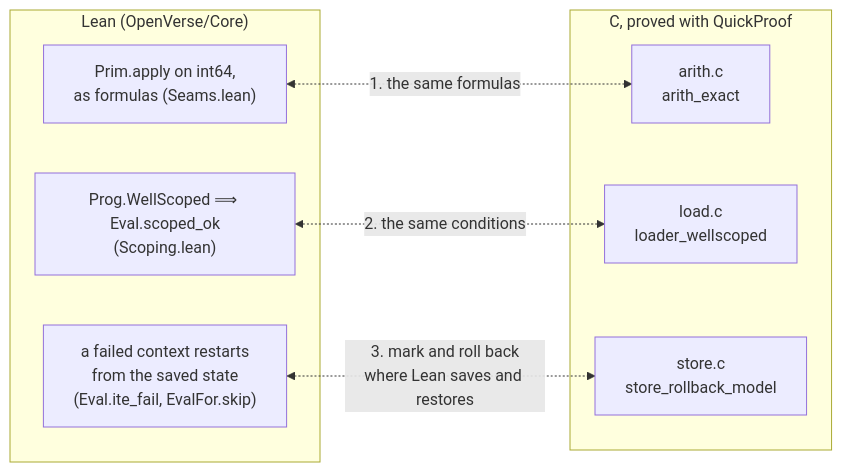
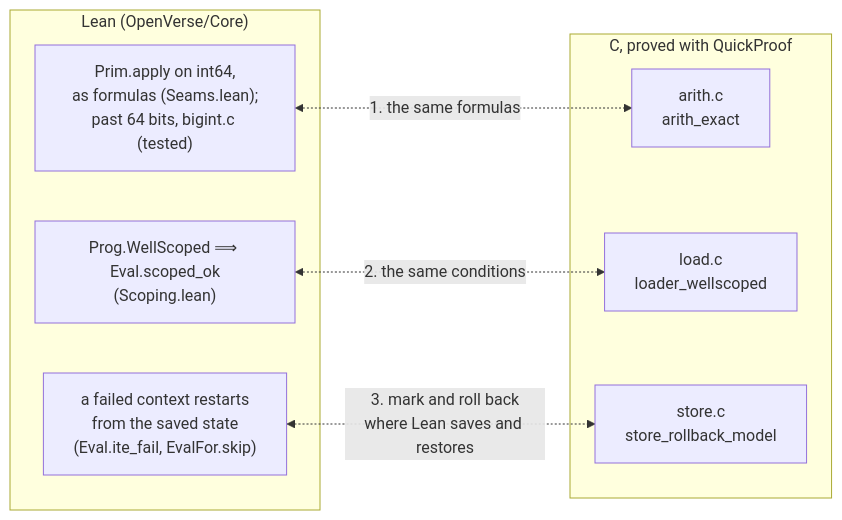
Before and after one commit to rudi-cilibrasi/openverse: the diagram in docs/SEAMS.md, drawn with Mermaid. The commit also changed other lines of this file and 70 other files, not shown here.

````diff
--- a/docs/SEAMS.md
+++ b/docs/SEAMS.md
@@ -14,16 +14,16 @@
 ```mermaid
 flowchart LR
     subgraph lean["Lean (OpenVerse/Core)"]
-        L1["Prim.apply on int64,<br/>as formulas (Seams.lean)"]
+        L1["Prim.apply on int64,<br/>as formulas (Seams.lean);<br/>past 64 bits, bigint.c (tested)"]
         L2["Prog.WellScoped ⟹ Eval.scoped_ok<br/>(Scoping.lean)"]
         L3["a failed context restarts<br/>from the saved state<br/>(Eval.ite_fail, EvalFor.skip)"]
     end
     subgraph c["C, proved with QuickProof"]
         C1["arith.c<br/>arith_exact"]
         C2["load.c<br/>loader_wellscoped"]
         C3["store.c<br/>store_rollback_model"]
     end
     L1 <-. "1. the same formulas" .-> C1
     L2 <-. "2. the same conditions" .-> C2
     L3 <-. "3. mark and roll back<br/>where Lean saves and restores" .-> C3
 ```
````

* _WHAT YOU ARE ASKED TO DO_: Type the listing above out again exactly, and omit all pictures.

* _COMPLETED EXERCISE_:
Before and after one commit to rudi-cilibrasi/openverse: the diagram in docs/SEAMS.md, drawn with Mermaid. The commit also changed other lines of this file and 70 other files, not shown here.

````diff
--- a/docs/SEAMS.md
+++ b/docs/SEAMS.md
@@ -14,16 +14,16 @@
 ```mermaid
 flowchart LR
     subgraph lean["Lean (OpenVerse/Core)"]
-        L1["Prim.apply on int64,<br/>as formulas (Seams.lean)"]
+        L1["Prim.apply on int64,<br/>as formulas (Seams.lean);<br/>past 64 bits, bigint.c (tested)"]
         L2["Prog.WellScoped ⟹ Eval.scoped_ok<br/>(Scoping.lean)"]
         L3["a failed context restarts<br/>from the saved state<br/>(Eval.ite_fail, EvalFor.skip)"]
     end
     subgraph c["C, proved with QuickProof"]
         C1["arith.c<br/>arith_exact"]
         C2["load.c<br/>loader_wellscoped"]
         C3["store.c<br/>store_rollback_model"]
     end
     L1 <-. "1. the same formulas" .-> C1
     L2 <-. "2. the same conditions" .-> C2
     L3 <-. "3. mark and roll back<br/>where Lean saves and restores" .-> C3
 ```
````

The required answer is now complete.